**To do**
Among the entries below, find the lines with "JambooreEducation" and copy them.

(Stored dataset items)
▶

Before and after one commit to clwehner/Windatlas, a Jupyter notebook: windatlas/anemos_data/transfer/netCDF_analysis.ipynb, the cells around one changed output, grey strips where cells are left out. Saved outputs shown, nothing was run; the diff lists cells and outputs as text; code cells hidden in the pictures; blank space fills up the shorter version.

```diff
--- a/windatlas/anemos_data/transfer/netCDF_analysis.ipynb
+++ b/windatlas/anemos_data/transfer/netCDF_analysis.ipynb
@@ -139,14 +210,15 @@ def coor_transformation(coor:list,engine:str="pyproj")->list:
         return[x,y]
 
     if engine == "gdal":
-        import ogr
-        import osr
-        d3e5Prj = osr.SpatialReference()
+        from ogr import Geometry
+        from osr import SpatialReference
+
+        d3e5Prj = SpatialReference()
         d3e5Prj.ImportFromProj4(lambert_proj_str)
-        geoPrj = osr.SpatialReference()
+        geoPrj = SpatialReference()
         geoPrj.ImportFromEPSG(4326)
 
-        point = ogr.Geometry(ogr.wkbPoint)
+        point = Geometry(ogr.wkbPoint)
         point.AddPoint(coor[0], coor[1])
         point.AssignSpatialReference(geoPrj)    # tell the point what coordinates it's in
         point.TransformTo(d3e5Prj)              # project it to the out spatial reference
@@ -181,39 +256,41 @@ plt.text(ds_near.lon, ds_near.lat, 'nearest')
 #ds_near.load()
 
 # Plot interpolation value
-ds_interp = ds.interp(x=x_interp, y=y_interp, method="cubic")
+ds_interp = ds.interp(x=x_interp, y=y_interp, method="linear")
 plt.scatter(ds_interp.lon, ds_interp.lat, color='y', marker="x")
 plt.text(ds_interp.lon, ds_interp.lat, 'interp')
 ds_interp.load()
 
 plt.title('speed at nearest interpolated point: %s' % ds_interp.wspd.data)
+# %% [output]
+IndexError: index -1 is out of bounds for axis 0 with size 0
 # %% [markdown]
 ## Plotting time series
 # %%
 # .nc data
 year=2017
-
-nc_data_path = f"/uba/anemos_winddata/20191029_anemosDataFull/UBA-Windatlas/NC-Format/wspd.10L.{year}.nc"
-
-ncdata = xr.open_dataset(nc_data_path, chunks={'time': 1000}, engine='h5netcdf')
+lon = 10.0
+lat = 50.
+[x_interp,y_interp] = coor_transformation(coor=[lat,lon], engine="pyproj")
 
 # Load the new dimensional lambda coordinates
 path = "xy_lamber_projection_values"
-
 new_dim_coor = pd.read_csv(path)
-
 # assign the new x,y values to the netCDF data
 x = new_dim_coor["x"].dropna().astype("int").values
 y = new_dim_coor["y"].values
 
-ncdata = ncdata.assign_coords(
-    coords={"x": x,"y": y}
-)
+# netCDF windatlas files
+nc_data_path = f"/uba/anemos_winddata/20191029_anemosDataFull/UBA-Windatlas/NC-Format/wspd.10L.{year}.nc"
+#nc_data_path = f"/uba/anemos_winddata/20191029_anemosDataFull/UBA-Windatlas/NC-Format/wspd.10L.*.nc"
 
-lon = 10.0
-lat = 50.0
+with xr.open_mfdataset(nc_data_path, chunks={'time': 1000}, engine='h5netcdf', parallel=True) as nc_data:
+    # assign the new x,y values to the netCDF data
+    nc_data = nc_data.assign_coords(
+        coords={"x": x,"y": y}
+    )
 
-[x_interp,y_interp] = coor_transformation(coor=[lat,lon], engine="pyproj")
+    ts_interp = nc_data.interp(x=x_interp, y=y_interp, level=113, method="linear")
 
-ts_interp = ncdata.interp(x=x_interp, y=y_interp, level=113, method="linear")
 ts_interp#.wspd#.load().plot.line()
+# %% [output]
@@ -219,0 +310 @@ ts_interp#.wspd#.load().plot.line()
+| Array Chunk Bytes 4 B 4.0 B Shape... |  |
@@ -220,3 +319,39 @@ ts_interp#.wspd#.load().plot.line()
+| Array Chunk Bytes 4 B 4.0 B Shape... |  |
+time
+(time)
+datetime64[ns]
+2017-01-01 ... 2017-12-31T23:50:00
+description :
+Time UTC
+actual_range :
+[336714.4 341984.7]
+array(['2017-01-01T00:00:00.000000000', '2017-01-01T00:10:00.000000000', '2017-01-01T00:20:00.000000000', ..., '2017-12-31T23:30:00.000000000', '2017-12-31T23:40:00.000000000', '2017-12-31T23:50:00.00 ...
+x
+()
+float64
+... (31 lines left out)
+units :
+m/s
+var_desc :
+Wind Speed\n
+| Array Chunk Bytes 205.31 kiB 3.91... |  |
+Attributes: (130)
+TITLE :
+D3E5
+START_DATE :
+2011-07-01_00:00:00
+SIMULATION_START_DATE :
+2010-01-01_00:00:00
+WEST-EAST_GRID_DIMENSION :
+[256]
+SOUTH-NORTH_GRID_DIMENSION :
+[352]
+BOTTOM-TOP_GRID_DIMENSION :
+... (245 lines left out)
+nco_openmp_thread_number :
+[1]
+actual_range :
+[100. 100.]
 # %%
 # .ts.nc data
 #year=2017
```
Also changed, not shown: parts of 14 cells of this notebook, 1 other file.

◀
▶

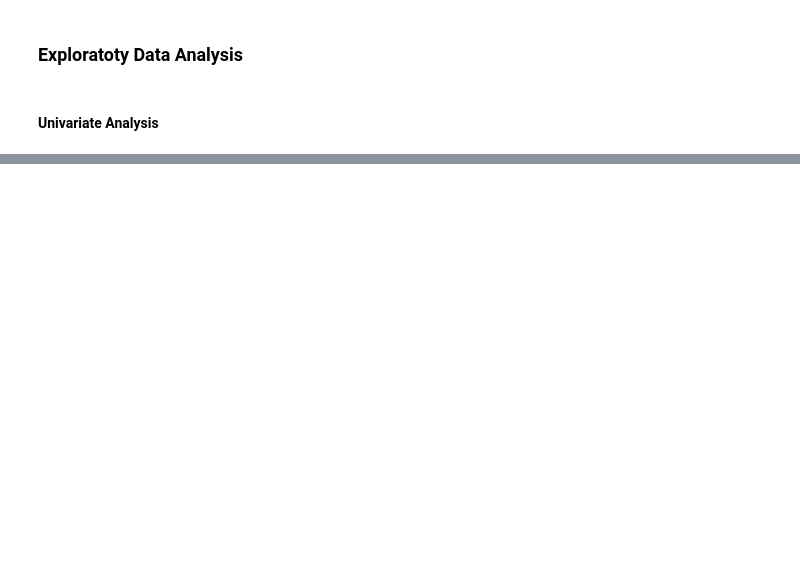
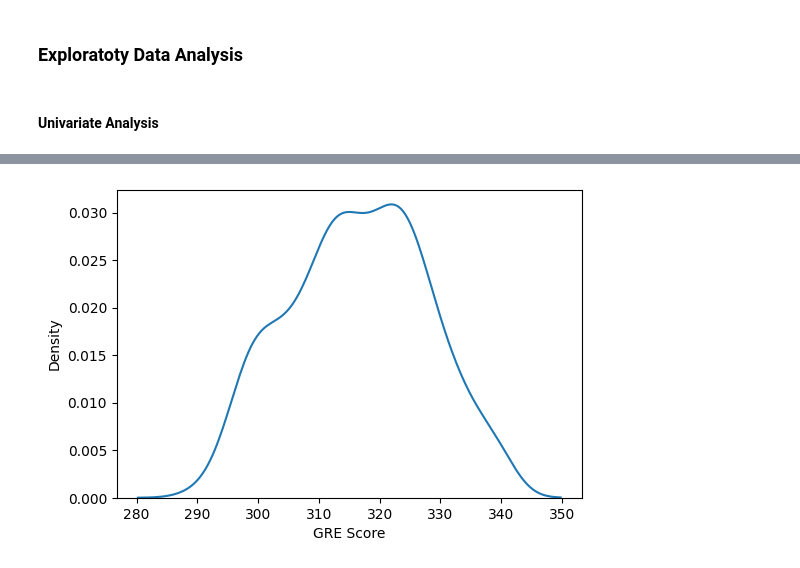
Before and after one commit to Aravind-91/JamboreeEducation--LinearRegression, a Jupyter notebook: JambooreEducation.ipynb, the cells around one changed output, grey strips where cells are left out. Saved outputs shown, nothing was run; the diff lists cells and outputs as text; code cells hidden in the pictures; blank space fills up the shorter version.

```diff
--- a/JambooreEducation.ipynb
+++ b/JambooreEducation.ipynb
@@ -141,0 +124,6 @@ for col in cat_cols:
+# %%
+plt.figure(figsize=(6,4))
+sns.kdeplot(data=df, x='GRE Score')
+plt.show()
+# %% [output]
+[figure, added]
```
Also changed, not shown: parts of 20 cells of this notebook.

◀

**Output**
Before and after one commit to Aravind-91/JamboreeEducation--LinearRegression, a Jupyter notebook: JambooreEducation.ipynb, the cells around one changed output, grey strips where cells are left out. Saved outputs shown, nothing was run; the diff lists cells and outputs as text; code cells hidden in the pictures; blank space fills up the shorter version.
--- a/JambooreEducation.ipynb
+++ b/JambooreEducation.ipynb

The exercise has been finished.